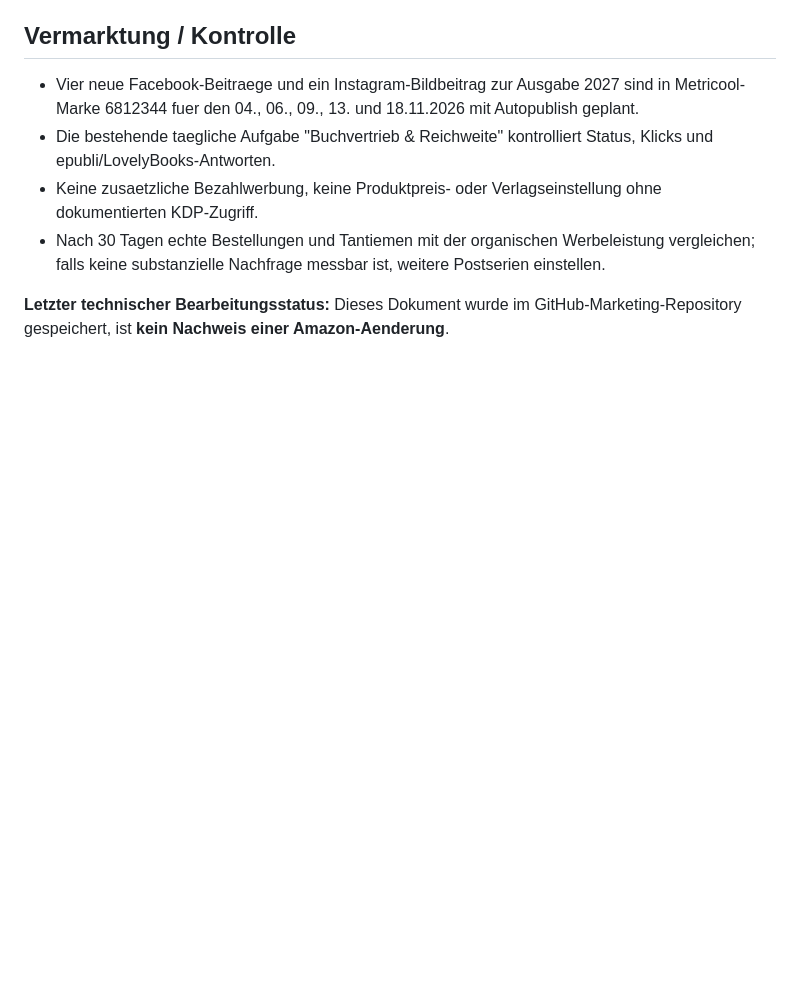
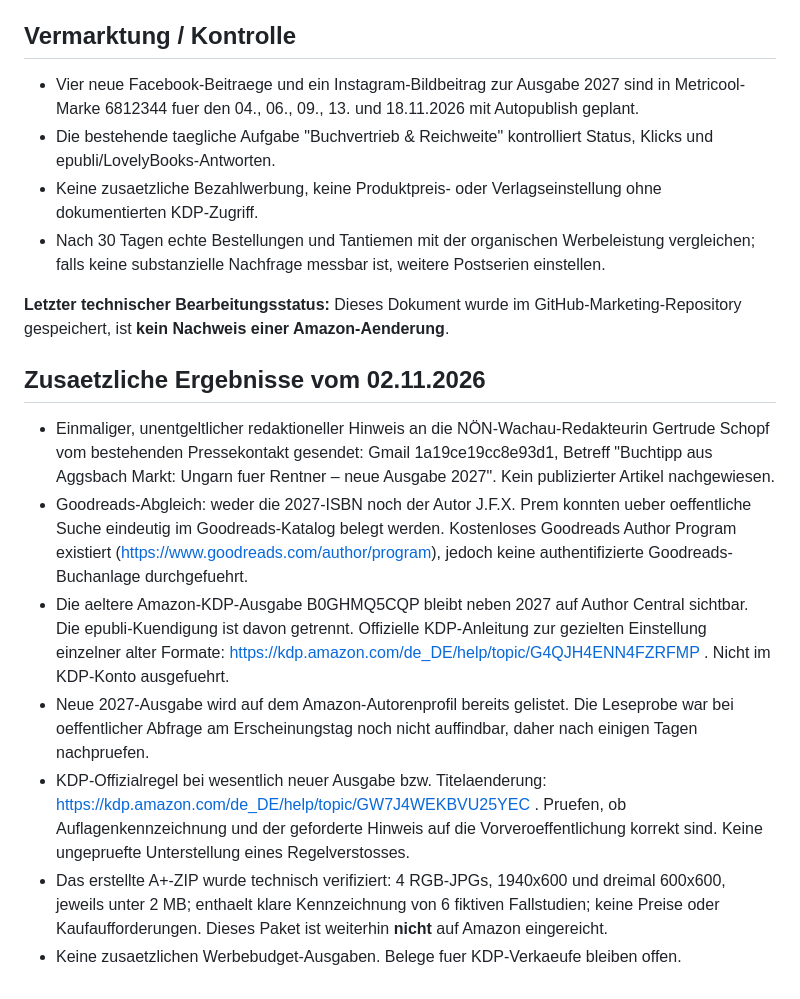
Before and after one commit to topdiveair-sketch/Direcktbuchungen, a Markdown page: marketing/ungarn-rentner-2027-amazon-optimierung.md, the part around the change. Rendered like a GitHub page; blank space fills up the shorter version.

Commit message:
Marketing Ungarn 2027: Pressehinweis, Goodreads-Luecke und KDP-Auflagencheck dokumentieren

```diff
--- a/marketing/ungarn-rentner-2027-amazon-optimierung.md
+++ b/marketing/ungarn-rentner-2027-amazon-optimierung.md
@@ -63,3 +63,13 @@ Optionale kurze Autorenbiografie als **Entwurf**:
 - Nach 30 Tagen echte Bestellungen und Tantiemen mit der organischen Werbeleistung vergleichen; falls keine substanzielle Nachfrage messbar ist, weitere Postserien einstellen.
 
 **Letzter technischer Bearbeitungsstatus:** Dieses Dokument wurde im GitHub-Marketing-Repository gespeichert, ist **kein Nachweis einer Amazon-Aenderung**.
+
+## Zusaetzliche Ergebnisse vom 02.11.2026
+
+- Einmaliger, unentgeltlicher redaktioneller Hinweis an die NÖN-Wachau-Redakteurin Gertrude Schopf vom bestehenden Pressekontakt gesendet: Gmail 1a19ce19cc8e93d1, Betreff "Buchtipp aus Aggsbach Markt: Ungarn fuer Rentner – neue Ausgabe 2027". Kein publizierter Artikel nachgewiesen.
+- Goodreads-Abgleich: weder die 2027-ISBN noch der Autor J.F.X. Prem konnten ueber oeffentliche Suche eindeutig im Goodreads-Katalog belegt werden. Kostenloses Goodreads Author Program existiert (https://www.goodreads.com/author/program), jedoch keine authentifizierte Goodreads-Buchanlage durchgefuehrt.
+- Die aeltere Amazon-KDP-Ausgabe B0GHMQ5CQP bleibt neben 2027 auf Author Central sichtbar. Die epubli-Kuendigung ist davon getrennt. Offizielle KDP-Anleitung zur gezielten Einstellung einzelner alter Formate: https://kdp.amazon.com/de_DE/help/topic/G4QJH4ENN4FZRFMP . Nicht im KDP-Konto ausgefuehrt.
+- Neue 2027-Ausgabe wird auf dem Amazon-Autorenprofil bereits gelistet. Die Leseprobe war bei oeffentlicher Abfrage am Erscheinungstag noch nicht auffindbar, daher nach einigen Tagen nachpruefen.
+- KDP-Offizialregel bei wesentlich neuer Ausgabe bzw. Titelaenderung: https://kdp.amazon.com/de_DE/help/topic/GW7J4WEKBVU25YEC . Pruefen, ob Auflagenkennzeichnung und der geforderte Hinweis auf die Vorveroeffentlichung korrekt sind. Keine ungepruefte Unterstellung eines Regelverstosses.
+- Das erstellte A+-ZIP wurde technisch verifiziert: 4 RGB-JPGs, 1940x600 und dreimal 600x600, jeweils unter 2 MB; enthaelt klare Kennzeichnung von 6 fiktiven Fallstudien; keine Preise oder Kaufaufforderungen. Dieses Paket ist weiterhin **nicht** auf Amazon eingereicht.
+- Keine zusaetzlichen Werbebudget-Ausgaben. Belege fuer KDP-Verkaeufe bleiben offen.
```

::::::::::

## Instructions to follow:
Return every line from the entries above that includes the word "optimierung".

## Written answer:
Before and after one commit to topdiveair-sketch/Direcktbuchungen, a Markdown page: marketing/ungarn-rentner-2027-amazon-optimierung.md, the part around the change. Rendered like a GitHub page; blank space fills up the shorter version.
--- a/marketing/ungarn-rentner-2027-amazon-optimierung.md
+++ b/marketing/ungarn-rentner-2027-amazon-optimierung.md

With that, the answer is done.